(Version comparison data)
:::::
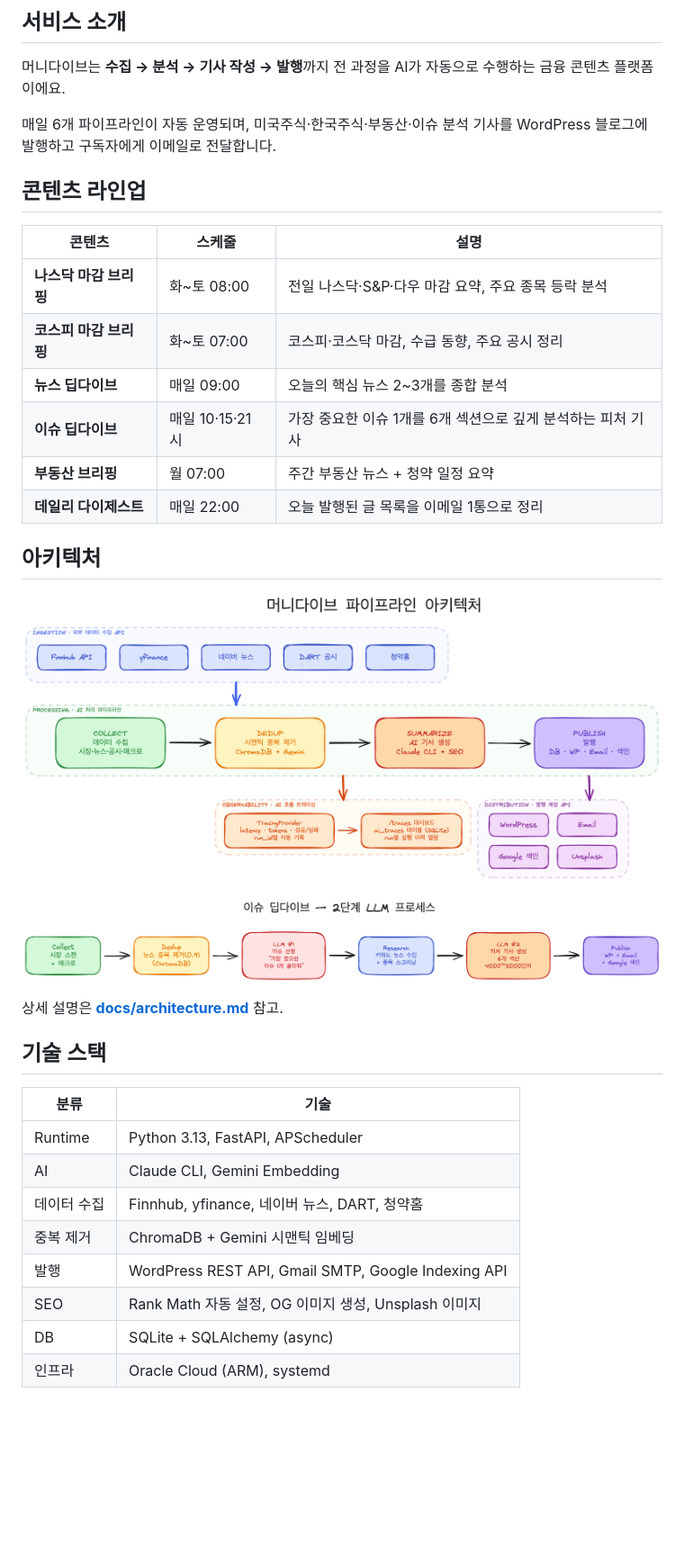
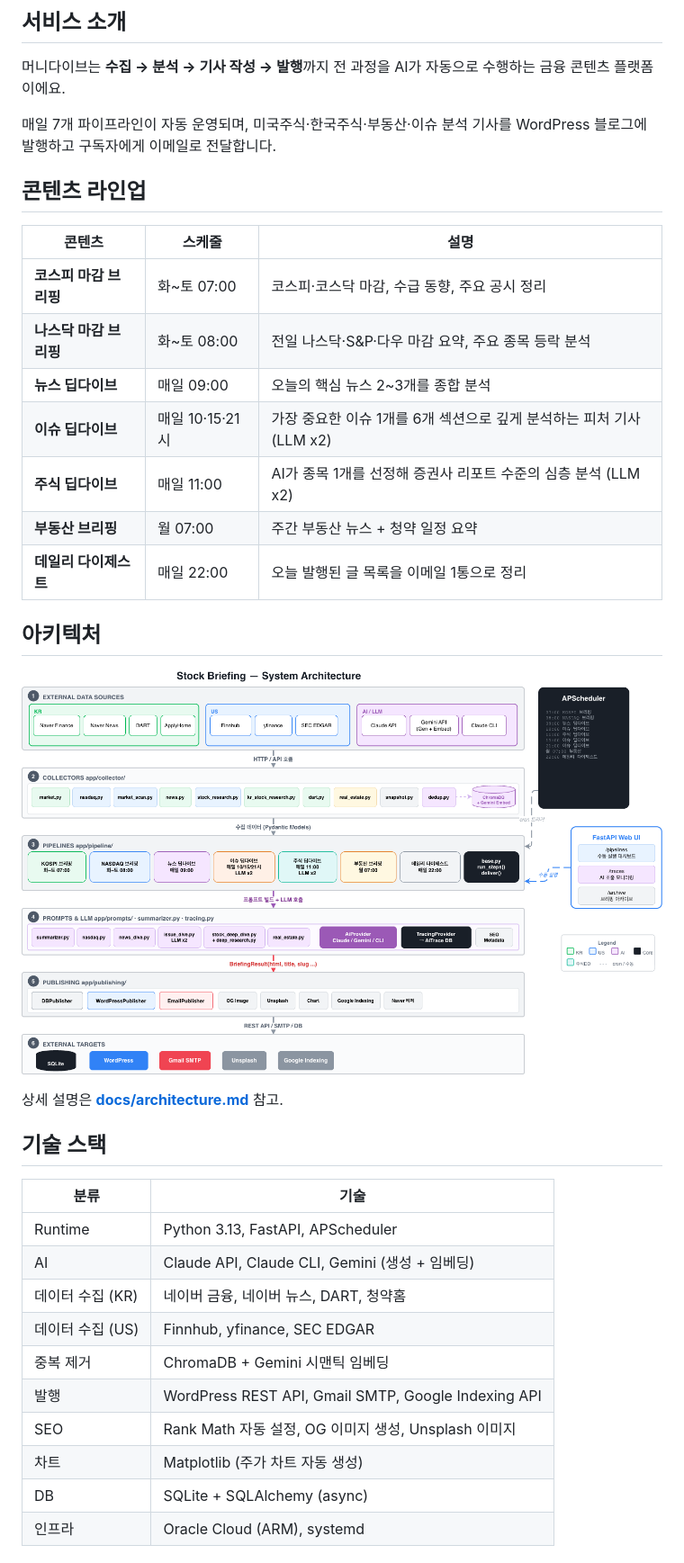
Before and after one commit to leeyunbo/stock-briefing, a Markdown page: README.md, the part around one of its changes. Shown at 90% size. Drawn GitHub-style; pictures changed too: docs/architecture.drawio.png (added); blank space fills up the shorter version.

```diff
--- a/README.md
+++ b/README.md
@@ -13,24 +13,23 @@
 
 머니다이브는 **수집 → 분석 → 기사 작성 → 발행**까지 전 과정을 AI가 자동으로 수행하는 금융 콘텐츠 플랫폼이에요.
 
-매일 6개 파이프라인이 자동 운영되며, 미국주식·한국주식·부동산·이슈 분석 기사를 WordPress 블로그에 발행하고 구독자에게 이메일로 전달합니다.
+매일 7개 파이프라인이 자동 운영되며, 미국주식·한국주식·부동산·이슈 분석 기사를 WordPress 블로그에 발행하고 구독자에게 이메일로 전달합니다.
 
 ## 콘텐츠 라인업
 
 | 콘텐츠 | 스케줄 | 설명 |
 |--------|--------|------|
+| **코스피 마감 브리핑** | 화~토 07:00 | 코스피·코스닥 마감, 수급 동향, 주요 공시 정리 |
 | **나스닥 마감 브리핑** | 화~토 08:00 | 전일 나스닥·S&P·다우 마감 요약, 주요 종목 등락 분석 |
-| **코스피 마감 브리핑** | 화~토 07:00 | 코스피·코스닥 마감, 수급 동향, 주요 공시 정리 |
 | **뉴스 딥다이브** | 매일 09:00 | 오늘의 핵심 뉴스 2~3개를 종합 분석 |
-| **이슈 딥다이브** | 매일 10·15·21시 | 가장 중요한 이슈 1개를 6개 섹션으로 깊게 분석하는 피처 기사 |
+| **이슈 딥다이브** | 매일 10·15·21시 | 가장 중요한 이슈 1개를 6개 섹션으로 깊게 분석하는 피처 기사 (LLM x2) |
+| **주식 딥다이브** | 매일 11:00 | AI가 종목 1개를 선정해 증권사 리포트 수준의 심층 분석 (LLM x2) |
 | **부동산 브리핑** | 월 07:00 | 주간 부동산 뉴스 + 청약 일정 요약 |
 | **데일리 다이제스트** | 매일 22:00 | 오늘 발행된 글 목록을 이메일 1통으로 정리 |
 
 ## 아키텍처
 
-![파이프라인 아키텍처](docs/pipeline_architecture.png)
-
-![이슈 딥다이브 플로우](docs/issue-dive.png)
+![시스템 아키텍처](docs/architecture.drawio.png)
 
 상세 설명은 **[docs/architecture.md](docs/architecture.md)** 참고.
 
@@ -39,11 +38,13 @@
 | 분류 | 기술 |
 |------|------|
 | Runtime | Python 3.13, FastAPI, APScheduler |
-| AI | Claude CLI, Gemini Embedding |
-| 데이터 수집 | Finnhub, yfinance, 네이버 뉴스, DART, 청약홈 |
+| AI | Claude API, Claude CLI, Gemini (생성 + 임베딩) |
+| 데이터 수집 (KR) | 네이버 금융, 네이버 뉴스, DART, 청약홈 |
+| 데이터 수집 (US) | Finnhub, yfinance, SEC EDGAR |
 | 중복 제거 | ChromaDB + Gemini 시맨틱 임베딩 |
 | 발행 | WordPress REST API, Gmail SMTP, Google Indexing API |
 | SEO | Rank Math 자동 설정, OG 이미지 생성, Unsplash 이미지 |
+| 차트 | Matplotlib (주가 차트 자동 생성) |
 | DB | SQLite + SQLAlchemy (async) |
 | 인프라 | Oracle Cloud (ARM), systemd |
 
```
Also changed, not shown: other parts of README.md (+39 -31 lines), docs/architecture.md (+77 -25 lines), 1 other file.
:::::
- _Work task_: Search the data for the string "README" and say how many lines include it, giving only the number.

- _Response to the exercise_: 4